* [WHAT THIS TASK INVOLVES]:
Copy out every line of the records where the string "status" occurs.

(GIVEN RECORDS begins)

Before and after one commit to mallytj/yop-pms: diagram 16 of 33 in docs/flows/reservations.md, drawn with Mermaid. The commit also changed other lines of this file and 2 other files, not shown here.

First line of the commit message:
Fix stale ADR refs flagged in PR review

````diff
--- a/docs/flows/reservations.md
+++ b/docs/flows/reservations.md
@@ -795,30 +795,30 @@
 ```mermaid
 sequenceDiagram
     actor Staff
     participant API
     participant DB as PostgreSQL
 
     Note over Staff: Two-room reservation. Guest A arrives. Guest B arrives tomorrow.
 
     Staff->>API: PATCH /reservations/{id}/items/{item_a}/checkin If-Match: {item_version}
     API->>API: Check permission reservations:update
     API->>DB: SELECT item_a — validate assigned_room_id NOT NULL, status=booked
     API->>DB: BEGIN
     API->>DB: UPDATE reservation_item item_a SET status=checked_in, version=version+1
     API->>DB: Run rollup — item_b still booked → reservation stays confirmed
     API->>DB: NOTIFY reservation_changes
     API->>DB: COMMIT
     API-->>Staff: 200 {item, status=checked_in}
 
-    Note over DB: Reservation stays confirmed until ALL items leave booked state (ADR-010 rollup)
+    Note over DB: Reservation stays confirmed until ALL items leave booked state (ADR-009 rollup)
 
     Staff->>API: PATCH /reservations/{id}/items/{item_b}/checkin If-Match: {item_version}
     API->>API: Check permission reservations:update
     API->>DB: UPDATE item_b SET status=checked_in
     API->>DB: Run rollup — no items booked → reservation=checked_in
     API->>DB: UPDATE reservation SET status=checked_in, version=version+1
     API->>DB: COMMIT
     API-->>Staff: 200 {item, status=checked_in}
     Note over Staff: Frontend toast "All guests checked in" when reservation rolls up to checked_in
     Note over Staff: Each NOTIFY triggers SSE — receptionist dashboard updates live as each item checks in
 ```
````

(GIVEN RECORDS ends)
(GIVEN RECORDS begins)

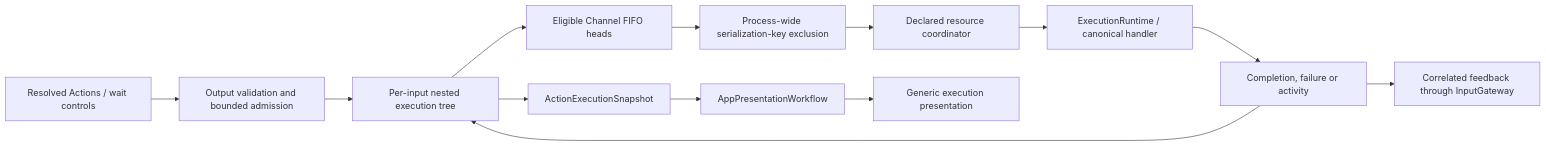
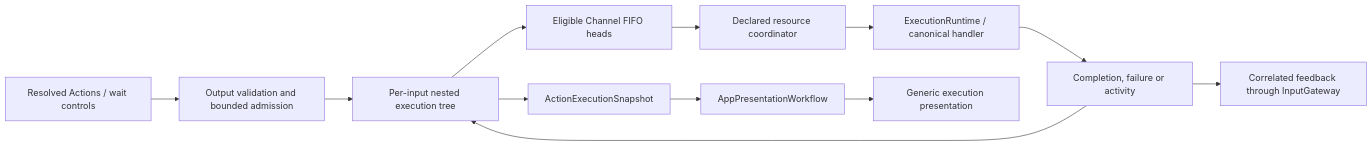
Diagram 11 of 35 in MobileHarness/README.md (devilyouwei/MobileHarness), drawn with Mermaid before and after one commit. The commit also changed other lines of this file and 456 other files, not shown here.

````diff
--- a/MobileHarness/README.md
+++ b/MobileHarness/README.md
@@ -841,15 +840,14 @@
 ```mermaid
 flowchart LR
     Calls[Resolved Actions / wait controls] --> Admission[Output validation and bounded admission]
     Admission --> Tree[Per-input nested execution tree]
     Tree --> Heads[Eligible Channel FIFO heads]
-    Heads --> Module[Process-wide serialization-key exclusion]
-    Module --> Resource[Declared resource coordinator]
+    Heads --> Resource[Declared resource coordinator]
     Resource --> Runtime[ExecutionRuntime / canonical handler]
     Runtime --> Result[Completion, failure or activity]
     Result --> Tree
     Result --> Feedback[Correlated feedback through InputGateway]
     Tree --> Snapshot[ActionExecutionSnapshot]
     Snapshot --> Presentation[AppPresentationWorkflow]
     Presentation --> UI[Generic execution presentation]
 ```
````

(GIVEN RECORDS ends)
(GIVEN RECORDS begins)

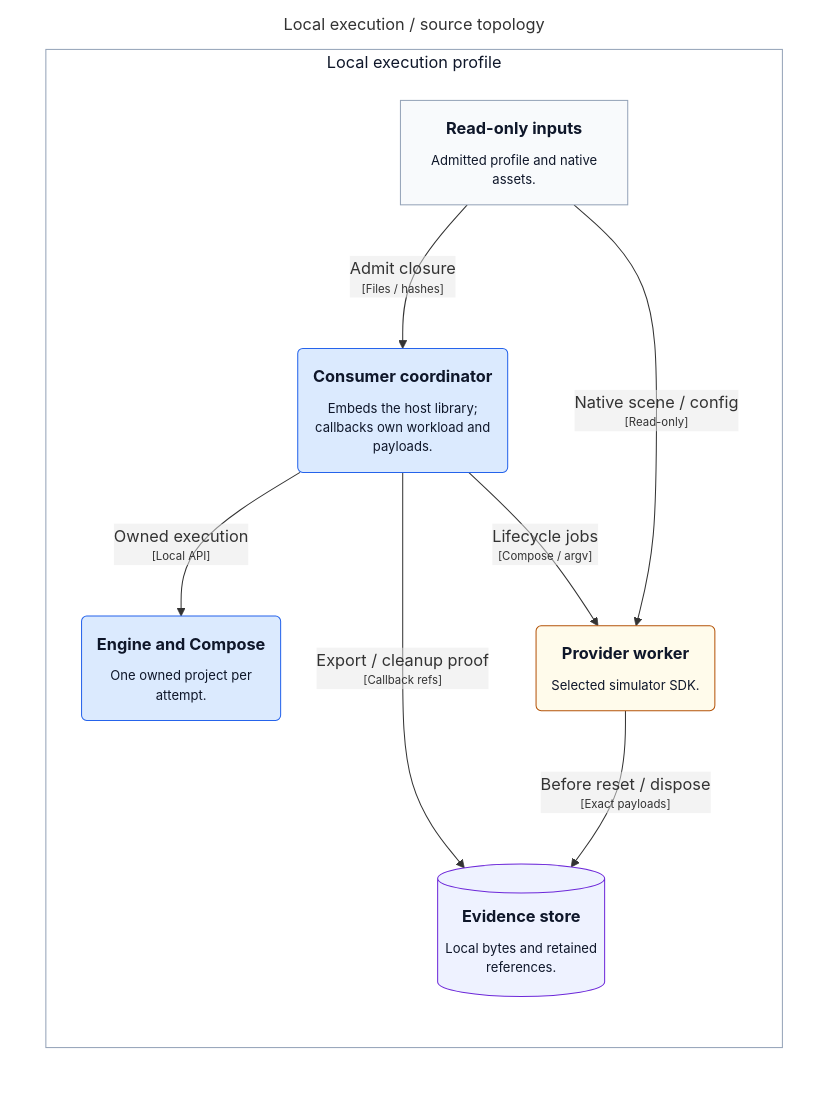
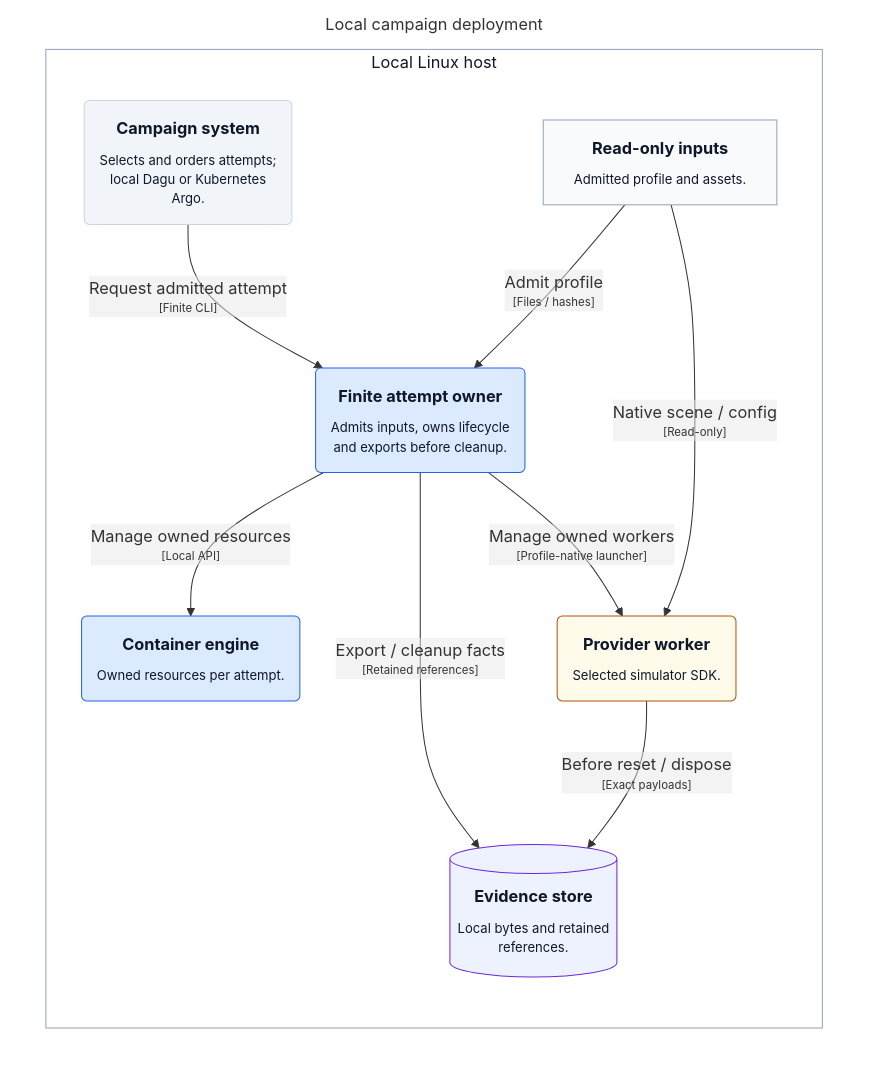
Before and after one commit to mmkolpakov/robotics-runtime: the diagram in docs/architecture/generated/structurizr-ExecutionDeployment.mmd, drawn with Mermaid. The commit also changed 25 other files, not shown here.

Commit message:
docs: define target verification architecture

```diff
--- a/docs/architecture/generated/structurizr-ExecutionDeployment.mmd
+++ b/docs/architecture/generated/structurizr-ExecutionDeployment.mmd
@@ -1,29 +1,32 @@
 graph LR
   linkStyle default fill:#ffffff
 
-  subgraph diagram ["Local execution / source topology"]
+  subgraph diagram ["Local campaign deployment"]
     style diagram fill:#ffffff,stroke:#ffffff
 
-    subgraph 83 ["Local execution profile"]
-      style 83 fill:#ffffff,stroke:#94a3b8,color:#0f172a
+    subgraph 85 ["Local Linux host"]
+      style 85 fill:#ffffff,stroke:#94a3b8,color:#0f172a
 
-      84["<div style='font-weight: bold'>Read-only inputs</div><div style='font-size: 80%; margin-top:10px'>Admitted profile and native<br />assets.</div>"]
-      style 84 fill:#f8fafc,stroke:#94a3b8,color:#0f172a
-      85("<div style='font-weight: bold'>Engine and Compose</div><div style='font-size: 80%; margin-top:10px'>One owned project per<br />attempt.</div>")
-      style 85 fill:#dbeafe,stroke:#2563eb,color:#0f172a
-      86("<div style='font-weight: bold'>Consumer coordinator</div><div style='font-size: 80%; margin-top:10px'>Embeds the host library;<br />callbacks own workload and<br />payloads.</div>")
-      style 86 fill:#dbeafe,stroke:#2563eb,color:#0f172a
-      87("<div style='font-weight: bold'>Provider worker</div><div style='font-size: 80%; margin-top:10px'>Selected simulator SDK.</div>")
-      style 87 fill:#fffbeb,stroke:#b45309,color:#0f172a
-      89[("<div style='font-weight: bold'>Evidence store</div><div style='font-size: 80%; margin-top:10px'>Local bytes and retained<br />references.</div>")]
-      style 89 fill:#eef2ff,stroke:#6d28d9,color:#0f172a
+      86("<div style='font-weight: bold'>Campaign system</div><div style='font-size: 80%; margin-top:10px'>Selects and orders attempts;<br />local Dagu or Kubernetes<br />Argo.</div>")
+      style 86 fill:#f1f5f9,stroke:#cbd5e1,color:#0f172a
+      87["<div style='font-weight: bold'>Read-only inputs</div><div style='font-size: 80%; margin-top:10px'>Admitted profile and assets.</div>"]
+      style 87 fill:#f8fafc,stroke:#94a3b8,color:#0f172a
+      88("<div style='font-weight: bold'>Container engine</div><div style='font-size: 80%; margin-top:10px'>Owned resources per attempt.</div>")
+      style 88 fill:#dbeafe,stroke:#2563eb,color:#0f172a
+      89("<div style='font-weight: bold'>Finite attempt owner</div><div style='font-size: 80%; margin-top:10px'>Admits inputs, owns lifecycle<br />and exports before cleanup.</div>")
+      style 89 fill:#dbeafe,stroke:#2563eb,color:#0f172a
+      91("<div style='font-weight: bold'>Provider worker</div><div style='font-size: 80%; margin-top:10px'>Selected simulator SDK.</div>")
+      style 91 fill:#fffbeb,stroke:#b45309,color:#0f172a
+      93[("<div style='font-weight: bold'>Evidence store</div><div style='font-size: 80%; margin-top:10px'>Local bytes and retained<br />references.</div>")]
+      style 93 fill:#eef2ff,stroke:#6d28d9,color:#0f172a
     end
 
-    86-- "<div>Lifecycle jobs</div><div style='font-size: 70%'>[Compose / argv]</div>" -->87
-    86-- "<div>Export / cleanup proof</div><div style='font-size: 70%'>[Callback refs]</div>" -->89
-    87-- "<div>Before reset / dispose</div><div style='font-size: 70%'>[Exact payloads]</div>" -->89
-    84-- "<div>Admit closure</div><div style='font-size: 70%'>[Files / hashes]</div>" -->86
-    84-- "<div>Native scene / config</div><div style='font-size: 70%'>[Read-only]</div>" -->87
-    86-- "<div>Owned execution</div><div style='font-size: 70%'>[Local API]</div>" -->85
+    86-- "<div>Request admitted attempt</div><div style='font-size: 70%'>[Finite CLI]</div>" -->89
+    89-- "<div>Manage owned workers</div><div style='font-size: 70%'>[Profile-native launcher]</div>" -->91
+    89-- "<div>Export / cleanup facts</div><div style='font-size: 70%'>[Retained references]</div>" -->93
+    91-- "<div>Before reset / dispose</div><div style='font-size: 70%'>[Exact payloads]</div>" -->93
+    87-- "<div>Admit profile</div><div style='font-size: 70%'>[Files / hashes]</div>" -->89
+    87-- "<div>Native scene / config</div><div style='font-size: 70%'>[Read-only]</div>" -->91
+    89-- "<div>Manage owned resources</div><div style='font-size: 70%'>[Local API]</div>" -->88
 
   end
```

(GIVEN RECORDS ends)

* [ANSWER AREA]:
     API->>DB: SELECT item_a — validate assigned_room_id NOT NULL, status=booked
     API->>DB: UPDATE reservation_item item_a SET status=checked_in, version=version+1
     API-->>Staff: 200 {item, status=checked_in}
     API->>DB: UPDATE item_b SET status=checked_in
     API->>DB: UPDATE reservation SET status=checked_in, version=version+1
     API-->>Staff: 200 {item, status=checked_in}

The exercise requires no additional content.